by Meghan Fitzgerald
n the very first season of Tinkergarten, the threat of rain terrified me. How could I make this work in the rain? Would anyone come? And, if so, would they enjoy it? Then, the best thing that could have happened to me was my first rainy day. Nearly everyone came. We made umbrellas from burdock leaves. We splashed. We sang about the rain and drank it in. It was memorable for all (my eldest daughter still talks about it), and I got more positive feedback from that class than any of my dry ones. We had all stretched outside of our comfort zones, and it felt great.
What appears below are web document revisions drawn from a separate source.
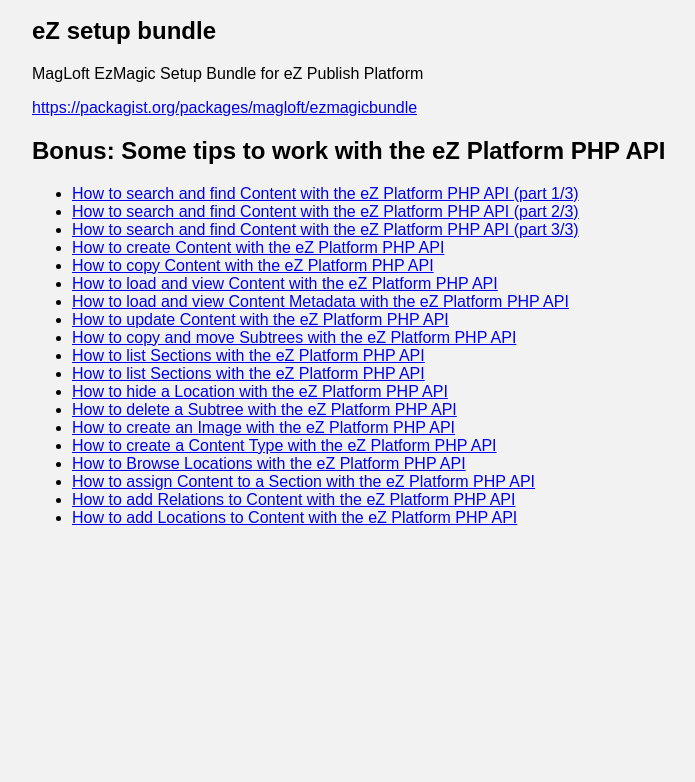
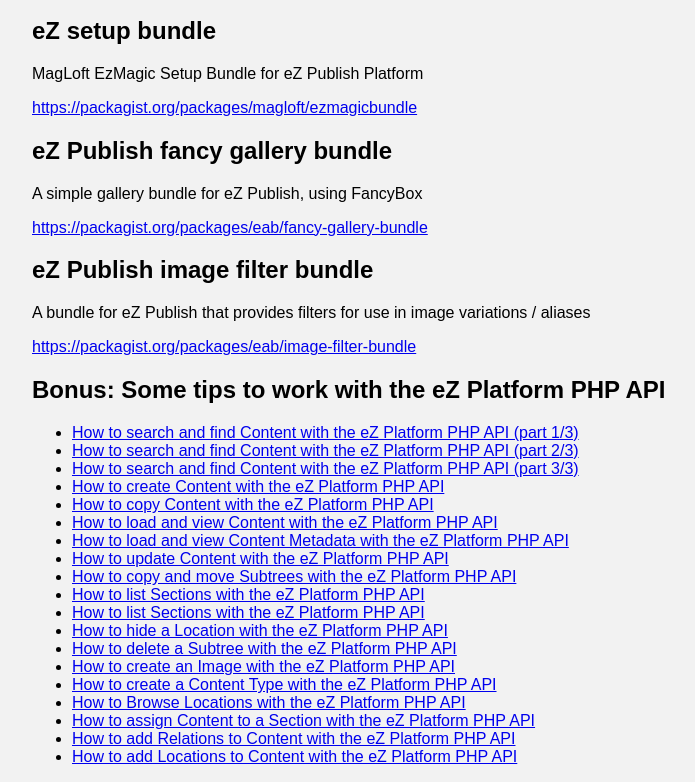
Before and after one commit to ez-bundles/ez-bundles.github.io, a plain HTML site: page index.html in a window 1280 px wide. Shown: the part 4433-5215 px from the top of the page, without its empty margins (208-903 px from the left). Before the commit the page ends 4976 px from the top, so only its background shows below. Drawn offline with Linux system fonts and the light colour scheme.

Commit message:
A couple of simple bundles

```diff
--- a/index.html
+++ b/index.html
@@ -243,6 +243,18 @@ It just uses HwiOauthBundle, so you can refer to this documentation bundle to kn
     </article>
 
     <article>
+        <h2>eZ Publish fancy gallery bundle</h2>
+        <p>A simple gallery bundle for eZ Publish, using FancyBox</p>
+        <p><a href="https://packagist.org/packages/eab/fancy-gallery-bundle">https://packagist.org/packages/eab/fancy-gallery-bundle</a></p>
+    </article>
+
+    <article>
+        <h2>eZ Publish image filter bundle</h2>
+        <p>A bundle for eZ Publish that provides filters for use in image variations / aliases</p>
+        <p><a href="https://packagist.org/packages/eab/image-filter-bundle">https://packagist.org/packages/eab/image-filter-bundle</a></p>
+    </article>
+
+    <article>
     <h2>Bonus: Some tips to work with the eZ Platform PHP API</h2>
 
 <ul>
```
Fast forward a few seasons, and I had the same worries about winter. “How can the cold season work in an outdoor classroom?” And, I am confident that many parents wonder the same thing. Even though the temperatures range from Buffalo to Austin, cold is cold, and winter is winter. But—I came to find that the winter was just like my rainy day. It can be done, and it’s not only delightful, it makes for powerful learning.
Practically speaking, as long as everyone is well dressed, there’s neither danger nor discomfort in being outdoors in the winter. As much as we can, we try to leverage gift giving season and put all of the gear and experiences we need to play outdoors all winter long on our wish lists.
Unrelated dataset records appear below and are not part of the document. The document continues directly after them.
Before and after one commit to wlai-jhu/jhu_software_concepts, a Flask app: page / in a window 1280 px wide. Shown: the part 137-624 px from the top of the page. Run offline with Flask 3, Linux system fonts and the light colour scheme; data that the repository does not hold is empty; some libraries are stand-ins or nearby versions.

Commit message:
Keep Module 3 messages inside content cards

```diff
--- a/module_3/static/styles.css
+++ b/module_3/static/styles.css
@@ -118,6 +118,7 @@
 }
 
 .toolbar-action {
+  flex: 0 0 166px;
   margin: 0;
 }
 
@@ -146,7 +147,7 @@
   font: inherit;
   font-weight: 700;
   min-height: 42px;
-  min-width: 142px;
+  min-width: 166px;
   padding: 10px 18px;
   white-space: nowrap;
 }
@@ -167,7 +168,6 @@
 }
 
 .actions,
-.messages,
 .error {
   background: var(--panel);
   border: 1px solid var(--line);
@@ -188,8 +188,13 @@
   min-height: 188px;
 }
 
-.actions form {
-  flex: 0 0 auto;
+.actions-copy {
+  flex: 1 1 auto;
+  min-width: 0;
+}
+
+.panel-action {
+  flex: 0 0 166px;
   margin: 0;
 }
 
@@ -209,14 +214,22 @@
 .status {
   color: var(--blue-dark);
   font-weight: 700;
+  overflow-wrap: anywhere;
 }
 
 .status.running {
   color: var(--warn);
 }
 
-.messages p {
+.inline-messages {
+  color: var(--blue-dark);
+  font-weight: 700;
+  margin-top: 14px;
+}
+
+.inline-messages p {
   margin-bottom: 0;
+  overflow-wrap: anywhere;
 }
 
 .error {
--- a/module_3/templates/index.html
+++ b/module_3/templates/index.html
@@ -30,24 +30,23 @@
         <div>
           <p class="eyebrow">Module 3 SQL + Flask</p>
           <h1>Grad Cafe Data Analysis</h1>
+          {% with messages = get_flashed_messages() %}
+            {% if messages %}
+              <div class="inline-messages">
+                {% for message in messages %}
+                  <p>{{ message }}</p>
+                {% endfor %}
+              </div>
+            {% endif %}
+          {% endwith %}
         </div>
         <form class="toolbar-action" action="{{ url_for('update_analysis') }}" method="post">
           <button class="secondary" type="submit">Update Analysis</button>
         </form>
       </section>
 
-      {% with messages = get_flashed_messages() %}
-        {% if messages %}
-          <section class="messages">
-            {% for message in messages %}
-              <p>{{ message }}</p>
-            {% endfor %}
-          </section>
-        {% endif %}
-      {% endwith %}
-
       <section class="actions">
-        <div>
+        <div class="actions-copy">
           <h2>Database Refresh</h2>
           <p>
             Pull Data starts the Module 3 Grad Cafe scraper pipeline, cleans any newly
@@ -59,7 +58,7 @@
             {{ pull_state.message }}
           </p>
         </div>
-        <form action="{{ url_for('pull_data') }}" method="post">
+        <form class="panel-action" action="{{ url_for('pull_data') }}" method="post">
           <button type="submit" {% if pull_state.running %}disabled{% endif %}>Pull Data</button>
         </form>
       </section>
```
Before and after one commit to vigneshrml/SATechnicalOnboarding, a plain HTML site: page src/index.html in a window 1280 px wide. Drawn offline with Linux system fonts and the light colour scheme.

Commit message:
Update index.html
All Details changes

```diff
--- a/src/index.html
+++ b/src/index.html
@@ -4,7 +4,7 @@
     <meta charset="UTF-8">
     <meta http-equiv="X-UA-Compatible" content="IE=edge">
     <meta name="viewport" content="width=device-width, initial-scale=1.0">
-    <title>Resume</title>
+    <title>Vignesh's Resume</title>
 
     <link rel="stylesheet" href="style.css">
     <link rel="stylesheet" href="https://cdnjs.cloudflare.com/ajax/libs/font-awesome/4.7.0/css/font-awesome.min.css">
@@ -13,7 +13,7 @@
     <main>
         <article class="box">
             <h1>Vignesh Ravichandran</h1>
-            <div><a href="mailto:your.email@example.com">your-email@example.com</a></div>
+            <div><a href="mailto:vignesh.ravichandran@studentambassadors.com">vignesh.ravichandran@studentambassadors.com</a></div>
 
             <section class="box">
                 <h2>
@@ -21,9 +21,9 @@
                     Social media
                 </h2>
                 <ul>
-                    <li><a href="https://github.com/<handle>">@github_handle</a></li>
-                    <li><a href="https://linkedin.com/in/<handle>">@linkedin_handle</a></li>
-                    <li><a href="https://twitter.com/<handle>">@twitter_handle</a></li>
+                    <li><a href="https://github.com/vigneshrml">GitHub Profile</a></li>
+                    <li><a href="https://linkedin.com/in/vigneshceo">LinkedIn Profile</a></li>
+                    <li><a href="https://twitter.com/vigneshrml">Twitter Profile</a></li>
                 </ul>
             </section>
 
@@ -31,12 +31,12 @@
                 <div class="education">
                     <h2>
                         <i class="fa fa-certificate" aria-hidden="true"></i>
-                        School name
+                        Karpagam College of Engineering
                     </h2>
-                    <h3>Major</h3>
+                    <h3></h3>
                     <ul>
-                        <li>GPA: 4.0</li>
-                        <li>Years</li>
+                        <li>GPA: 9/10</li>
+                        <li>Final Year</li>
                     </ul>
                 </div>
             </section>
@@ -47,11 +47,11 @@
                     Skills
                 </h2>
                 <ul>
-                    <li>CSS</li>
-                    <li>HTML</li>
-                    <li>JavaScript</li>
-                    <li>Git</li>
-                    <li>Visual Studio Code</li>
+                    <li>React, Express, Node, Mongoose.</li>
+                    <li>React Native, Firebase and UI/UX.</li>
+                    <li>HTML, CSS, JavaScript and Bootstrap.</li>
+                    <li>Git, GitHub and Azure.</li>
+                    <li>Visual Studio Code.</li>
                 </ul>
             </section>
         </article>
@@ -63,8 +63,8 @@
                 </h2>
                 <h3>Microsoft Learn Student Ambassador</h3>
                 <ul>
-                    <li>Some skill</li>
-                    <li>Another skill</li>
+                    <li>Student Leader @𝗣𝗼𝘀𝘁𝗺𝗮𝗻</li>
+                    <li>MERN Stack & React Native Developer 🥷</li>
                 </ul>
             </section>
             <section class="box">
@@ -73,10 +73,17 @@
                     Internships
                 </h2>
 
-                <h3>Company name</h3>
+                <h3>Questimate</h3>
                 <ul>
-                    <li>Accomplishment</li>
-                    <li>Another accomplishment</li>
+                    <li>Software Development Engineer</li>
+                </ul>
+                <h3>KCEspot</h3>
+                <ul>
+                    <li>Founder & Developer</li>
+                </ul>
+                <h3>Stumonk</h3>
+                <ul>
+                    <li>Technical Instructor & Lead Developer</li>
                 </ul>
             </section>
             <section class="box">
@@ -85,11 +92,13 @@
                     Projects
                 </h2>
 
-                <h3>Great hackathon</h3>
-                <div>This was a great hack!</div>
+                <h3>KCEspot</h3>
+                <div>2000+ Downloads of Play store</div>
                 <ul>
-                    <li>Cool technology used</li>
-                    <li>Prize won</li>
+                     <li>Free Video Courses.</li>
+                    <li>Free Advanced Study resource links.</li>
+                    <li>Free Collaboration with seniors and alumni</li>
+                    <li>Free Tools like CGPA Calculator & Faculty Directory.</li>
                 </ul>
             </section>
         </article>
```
As an elementary school principal and a mom, I’ve also seen the impact on kids of staying indoors. And, health professionals agree that time outdoors in the winter is healthy for kids, as long as they have the right gear. We know when cold is too cold to be safe, and most winter days are just fine. Plus, if we teach our kids techniques for staying warm, we arm kids and families with the knowledge and the confidence to enjoy outdoor time all year long—what a gift to regain a quarter of your potential life in nature!
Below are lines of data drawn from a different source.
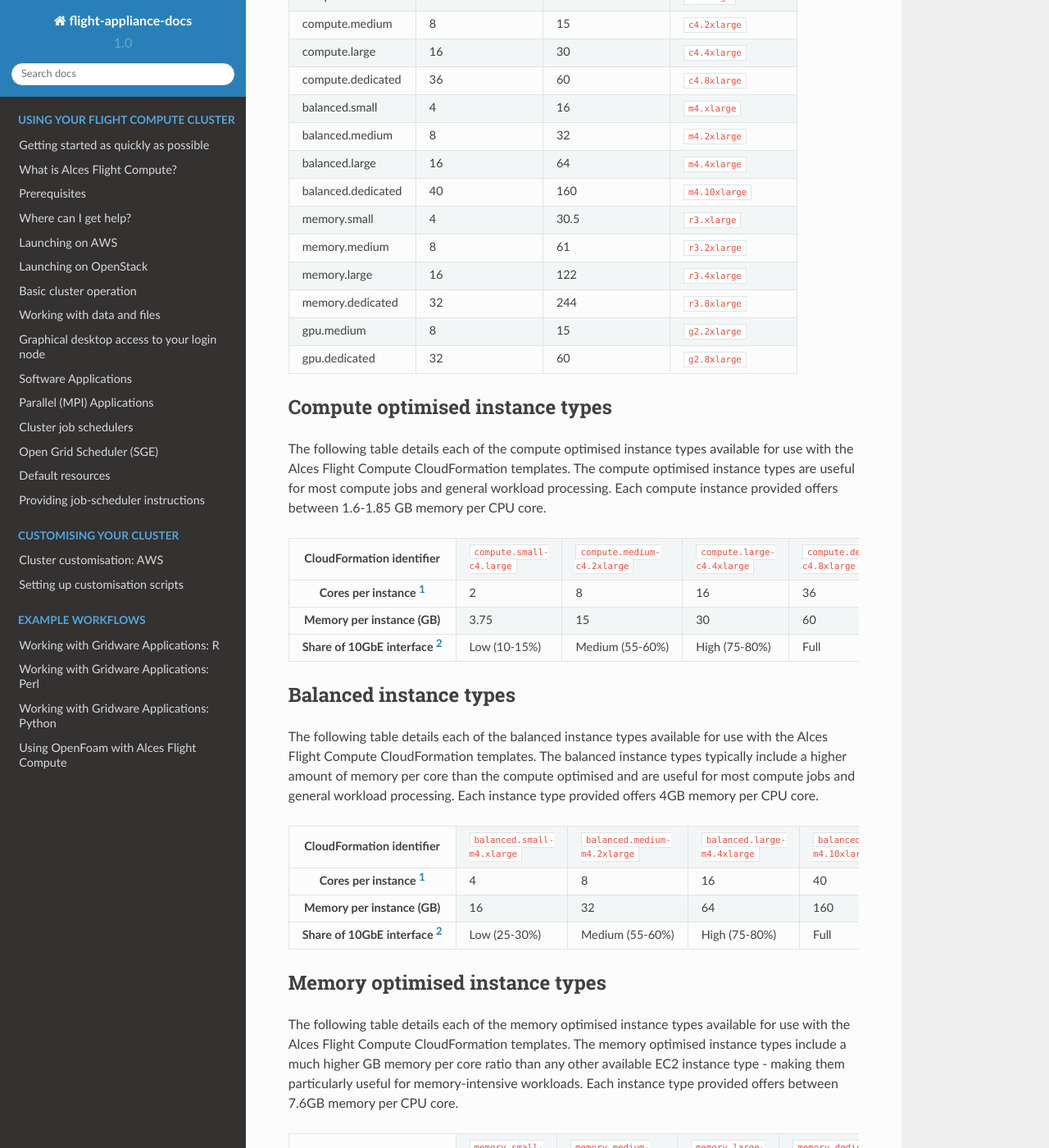
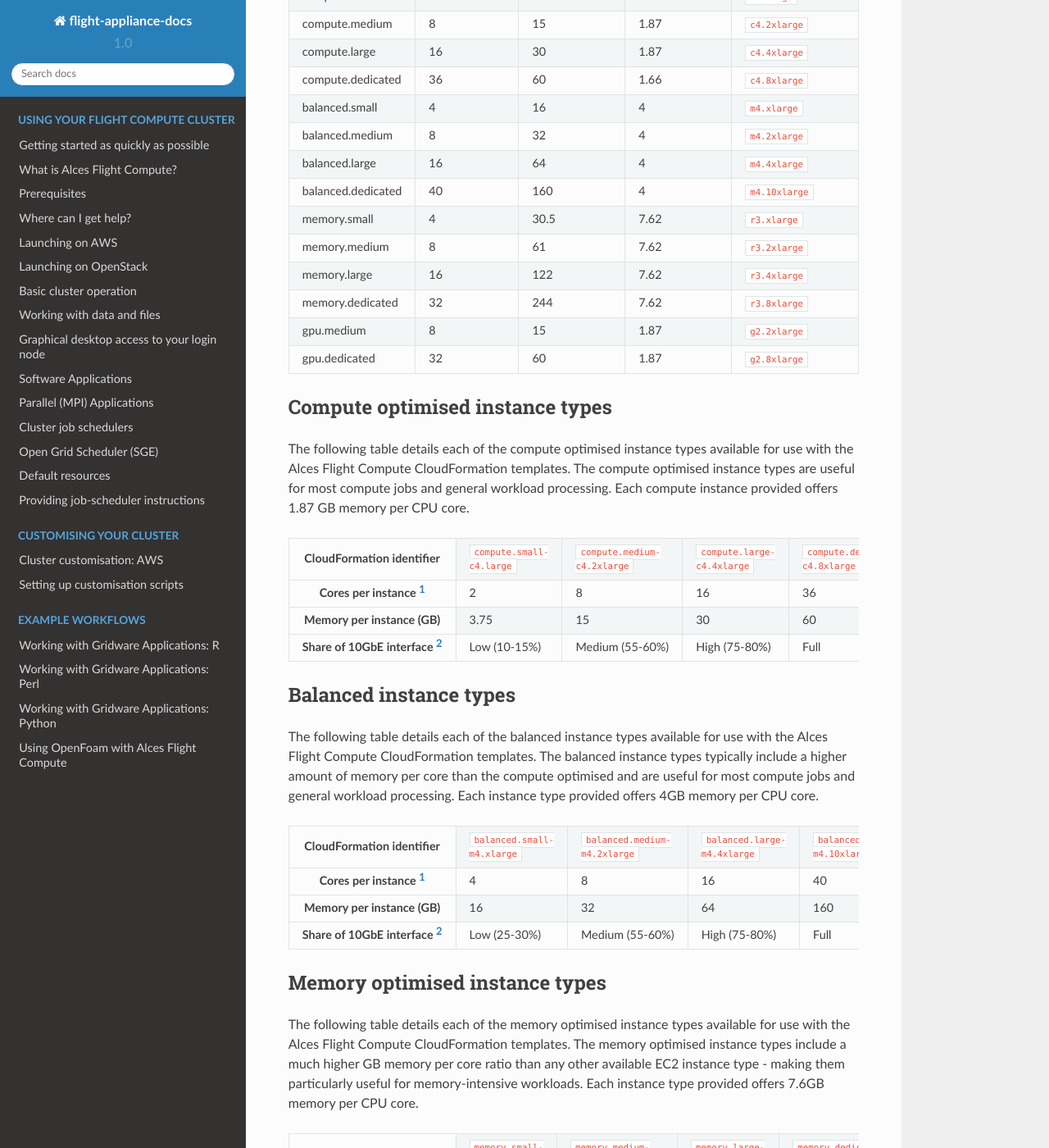
Before and after one commit to alces-software/flight-appliance-docs, a Sphinx documentation site: the page built from docs/source/launch-aws/instance-types.rst, in a window 1280 px wide and 1400 px high, scrolled down 310 px. Shown: the whole window at 82% size. Built offline with Sphinx 7.4.7 and the Read the Docs theme 2.0.0, drawn with Linux system fonts in a browser that asks for light colours; pages that are not in the unit, such as notebooks, are missing from menus.

Commit message:
Include GB per core

```diff
--- a/docs/source/launch-aws/instance-types.rst
+++ b/docs/source/launch-aws/instance-types.rst
@@ -7,74 +7,89 @@ The Alces Flight Compute CloudFormation templates include a number of popular AW
 
 .. list-table::
    :header-rows: 1
-   :widths: 2 2 2 2
+   :widths: 2 2 2 2 2
 
    *  -  Description
-      -  Cores
+      -  Cores [1]_
       -  RAM (GB)
+      -  GB p/core
       -  AWS instance type
    *  -  compute.small
       -  2
       -  3.75
+      -  1.87
       -  ``c4.large``
    *  -  compute.medium
       -  8
       -  15
+      -  1.87
       -  ``c4.2xlarge``
    *  -  compute.large
       -  16
       -  30
+      -  1.87
       -  ``c4.4xlarge``
    *  -  compute.dedicated
       -  36
       -  60
+      -  1.66
       -  ``c4.8xlarge``
    *  -  balanced.small
       -  4
       -  16
+      -  4
       -  ``m4.xlarge``
    *  -  balanced.medium
       -  8
       -  32
+      -  4
       -  ``m4.2xlarge``
    *  -  balanced.large
       -  16
       -  64
+      -  4
       -  ``m4.4xlarge``
    *  -  balanced.dedicated
       -  40
       -  160
+      -  4
       -  ``m4.10xlarge``
    *  -  memory.small
       -  4
       -  30.5
+      -  7.62
       -  ``r3.xlarge``
    *  -  memory.medium
       -  8
       -  61
+      -  7.62
       -  ``r3.2xlarge``
    *  -  memory.large
       -  16
       -  122
+      -  7.62
       -  ``r3.4xlarge``
    *  -  memory.dedicated
       -  32
       -  244
+      -  7.62
       -  ``r3.8xlarge``
    *  -  gpu.medium
       -  8
       -  15
+      -  1.87
       -  ``g2.2xlarge``
    *  -  gpu.dedicated
       -  32
       -  60
+      -  1.87
       -  ``g2.8xlarge``
 
 ********************************
 Compute optimised instance types
 ********************************
 
-The following table details each of the compute optimised instance types available for use with the Alces Flight Compute CloudFormation templates. The compute optimised instance types are useful for most compute jobs and general workload processing. Each compute instance provided offers between 1.6-1.85 GB memory per CPU core.
+The following table details each of the compute optimised instance types available for use with the Alces Flight Compute CloudFormation templates. The compute optimised instance types are useful for most compute jobs and general workload processing. Each compute instance provided offers 1.87 GB memory per CPU core.
 
 .. list-table::
    :stub-columns: 1
@@ -136,7 +151,7 @@ The following table details each of the balanced instance types available for us
 Memory optimised instance types
 *******************************
 
-The following table details each of the memory optimised instance types available for use with the Alces Flight Compute CloudFormation templates. The memory optimised instance types include a much higher GB memory per core ratio than any other available EC2 instance type - making them particularly useful for memory-intensive workloads. Each instance type provided offers between 7.6GB memory per CPU core.
+The following table details each of the memory optimised instance types available for use with the Alces Flight Compute CloudFormation templates. The memory optimised instance types include a much higher GB memory per core ratio than any other available EC2 instance type - making them particularly useful for memory-intensive workloads. Each instance type provided offers 7.6GB memory per CPU core.
 
 .. list-table::
    :stub-columns: 1
```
Beyond that, winter is full of magic. Whether you are cracking ice puddles in St. Louis or celebrating the arrival of migrating birds and miracle berries in Miami, your winter is full of amazing sights, smells and sensations that are not to be missed. Search #playoutdoorsall4 to scroll through photos of amazing winter play across the country.
Further, winter gives our kids and us a great chance to build a mental resilience and path to happiness that can help in all seasons. Just ask the Norwegians. They savor their winter—a season colder and darker than in any Tinkergarten territory. In Norway, people value the rituals and special activities they can enjoy only in winter. And they choose not to complain about winter. Small though that may seem, research shows that a focus on the positive sides of winter leads to much lower depression rates, higher activity levels and general happiness. Norway feel kind of far? Learn how and why one of our favorite Scandinavian-American mamas gets her kids outdoors all four seasons.
So, in come our rituals. In winter Tinkergarten class, we sip from mugs of herbal tea, go on special hikes, and build cozy shelters. We savor the chance to experience the winter version of our parks. And, we go home rosy-cheeked, refreshed, and so very satisfied.
We read a lot now about how important it is for kids to take risks and push their own limits, but it’s hard to tell how to do that for the under eight crowd. A winter outdoors is a great place to start. Little kids are far more resilient than we give them credit for. Plus, the chance to push their comfort zone just means more comfort and confidence for them down the road.
At the end of the day, I want my girls to feel able to handle whatever life hands to them and to see the positive and potential in any situation. Outdoor play in the winter time just may the best teaching tool I have to help them develop the ability to adapt and identify the beauty and possibility in every moment.